So it was fitting to see Smoke mete out his own justice on Sunday, and to hear Kevin Harvick succicitly blast his crew after yet another race was lost in the pits. Across the border, on a road course in Canada, two teenagers waged a furious drag race to the checkered flag with a bid in NASCAR’s playoffs on the line for Cole Custer.

But John Hunter Nemechek didn’t care, bumped Custer’s Truck from behind, then the two bounced off each other’s doors as their trucks hurtled through the grass and to the finish line. As if that old-school finish wasn’t wonderful enough for every NASCAR fan who wistfully remembers the good ol’ days, Custer used a running start to leap into the air and knock Nemechek to the ground as Nemechek tried to collect the checkered flag.

Now watch, Custer will be punished by NASCAR for his post-race WWE impersonation, and future displays of raw emotion from young drivers will be throttled. It’s not that NASCAR needs the drama, the theatrics, the fisticuffs, to be successful. It’s just that people need a reason to care, and listening to a driver reel off a list of sponsors between praising downforce and tire wear isn’t the sexiest sell.

NASCAR needs new superstars, and NASCAR needs them to be engaging, entertaining and excited to be part of the show. Somehow, that message needs to be conveyed to these young drivers before the fan base leaves with Gordon, Stewart and all the other stars from that romantic time when NASCAR was fun.

Copyright 2016 The Associated Press.
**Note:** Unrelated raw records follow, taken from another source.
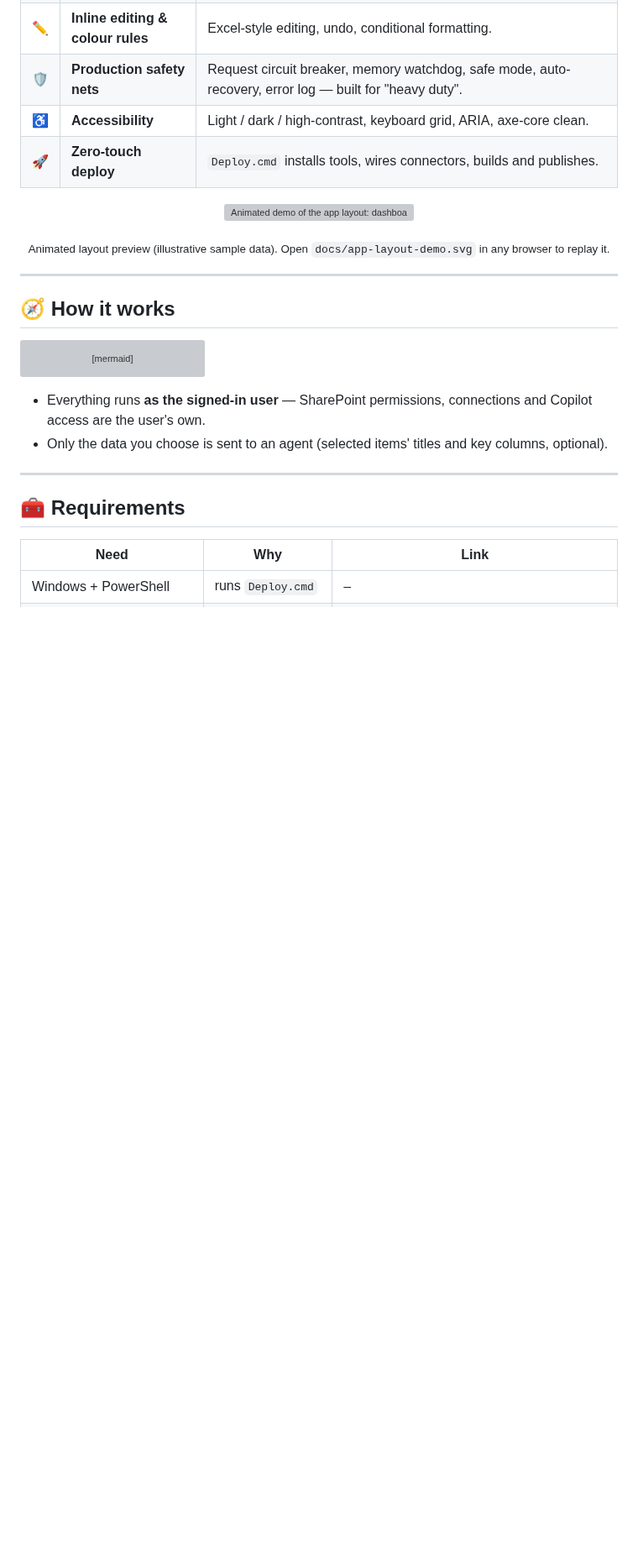
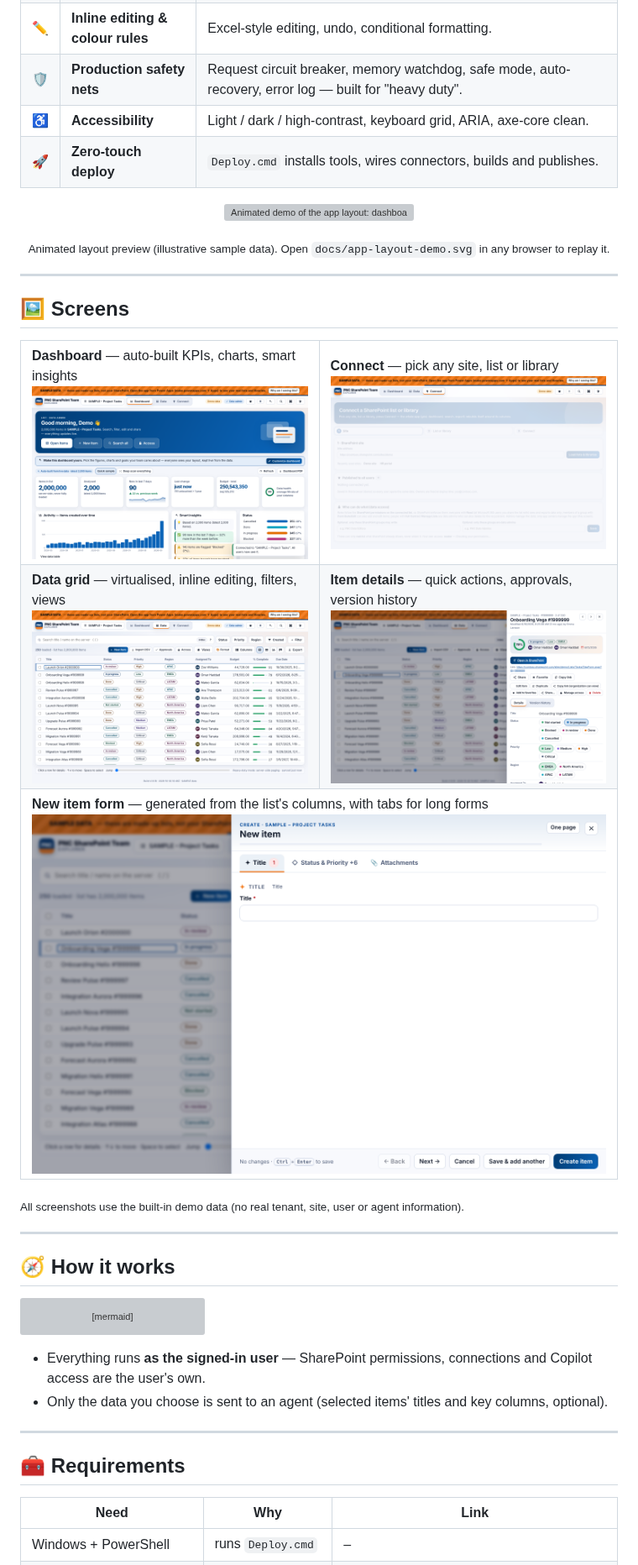
Before and after one commit to PowerofAutomation2026/ClaudePowerofautomation, a Markdown page: sharepoint-explorer/README.md, the part around one of its changes. Shown at 84% size. Drawn GitHub-style; pictures changed too: sharepoint-explorer/docs/screenshots/01-dashboard.png (added), sharepoint-explorer/docs/screenshots/02-connect.png (added), sharepoint-explorer/docs/screenshots/03-data-grid.png (added); blank space fills up the shorter version; grey boxes are pictures that could not be loaded.

```diff
--- a/sharepoint-explorer/README.md
+++ b/sharepoint-explorer/README.md
@@ -55,6 +56,26 @@
 <sub>Animated layout preview (illustrative sample data). Open <code>docs/app-layout-demo.svg</code> in any browser to replay it.</sub>
 
 </div>
+
+---
+
+## 🖼️ Screens
+
+<table>
+<tr>
+<td width="50%"><b>Dashboard</b> — auto-built KPIs, charts, smart insights<br><img src="docs/screenshots/01-dashboard.png" alt="Dashboard"></td>
+<td width="50%"><b>Connect</b> — pick any site, list or library<br><img src="docs/screenshots/02-connect.png" alt="Connect screen"></td>
+</tr>
+<tr>
+<td><b>Data grid</b> — virtualised, inline editing, filters, views<br><img src="docs/screenshots/03-data-grid.png" alt="Data grid"></td>
+<td><b>Item details</b> — quick actions, approvals, version history<br><img src="docs/screenshots/04-item-details.png" alt="Item details"></td>
+</tr>
+<tr>
+<td colspan="2"><b>New item form</b> — generated from the list's columns, with tabs for long forms<br><img src="docs/screenshots/05-new-item.png" alt="New item form"></td>
+</tr>
+</table>
+
+<sub>All screenshots use the built-in demo data (no real tenant, site, user or agent information).</sub>
 
 ---
 
```
Also changed, not shown: other parts of sharepoint-explorer/README.md (+19 -8 lines), 10 other files.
All rights reserved. This material may not be published, broadcast, rewritten or redistributed.

Daily Fantasy Baseball Advice for September 6 –

We have a full main slate?tonight, but only one pitcher is priced over $10,000. There are a staggering 23 pitchers under $8,000 on DraftKings tonight. Should we use two of the higher priced ones, or are there bargains at a lower price? Let’s check out the past stats for some insight.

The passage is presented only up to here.